Oily Loch Ness

Since I’ve started working at Science News, I have been too busy writing to find time to write about my writing. But there’s no reason why I shouldn’t at least share some cool images from my stories.

Credit: Matthew Thrasher/Univ. of Texas

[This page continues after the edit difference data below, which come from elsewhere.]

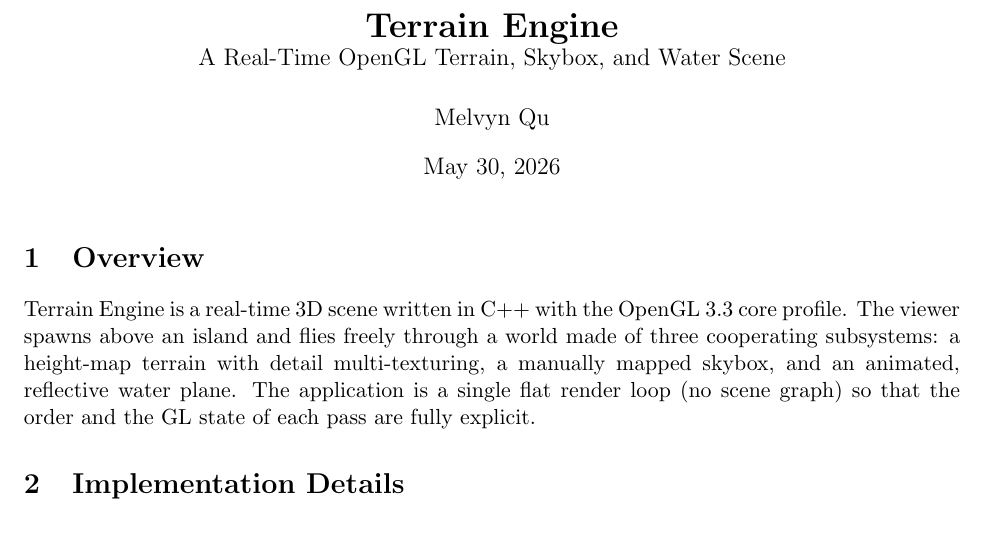
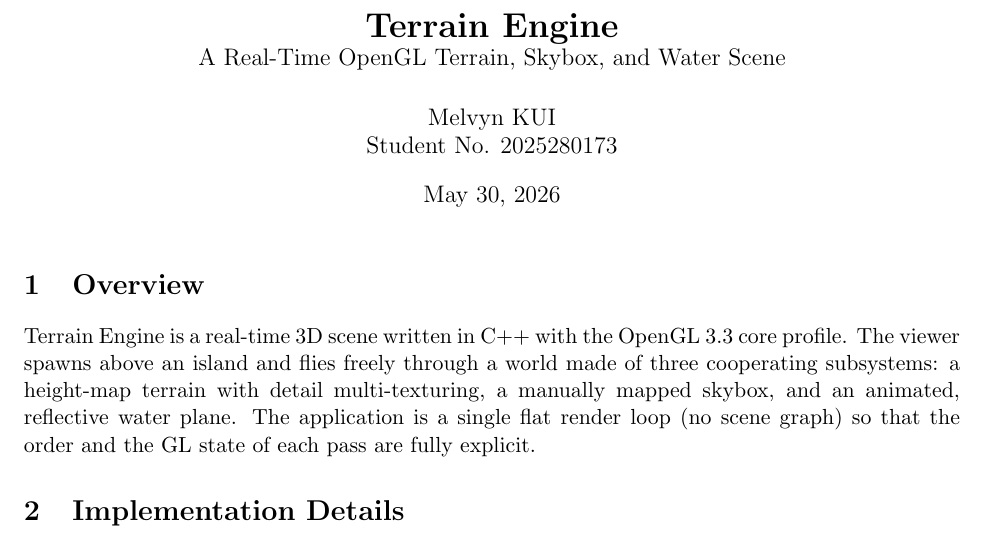
Before and after one commit to Mel6502-AI/TerrainEngine, a LaTeX document (doc/report.tex): part of page 1 of 5, cut so that both start at the same text. Compiled offline with pdfLaTeX.

Commit message:
Set report author to Melvyn KUI (Student No. 2025280173)
Co-Authored-By: Claude Opus 4.8 <noreply@anthropic.com>

```diff
--- a/doc/report.tex
+++ b/doc/report.tex
@@ -24,7 +24,7 @@
 }
 
 \title{\textbf{Terrain Engine} \\ \large A Real-Time OpenGL Terrain, Skybox, and Water Scene}
-\author{Melvyn Qu}
+\author{Melvyn KUI \\ Student No. 2025280173}
 \date{\today}
 
 \begin{document}
```
Also changed, not shown: doc/report.pdf.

Here’s what oil looks like when you pour it in a pan. No, really.
When you pour oil from a good height, the falling stream does not merge right away with the oil already in the pan. What happens is that the falling oil carries a sheath of moving air around it, which acts like a cushion and keeps the stream isolated for a while.
Physicists tried pouring mineral oil into a round pan, while making the pan spin. The stream bounced back, looking like an oily Loch Ness monster.
The researchers published their findings in Physical Review E, and — unusually for a scientific paper — included instructions on how replicate the experiment at home.
(See Slick Serpent, in the July 28 Science News.)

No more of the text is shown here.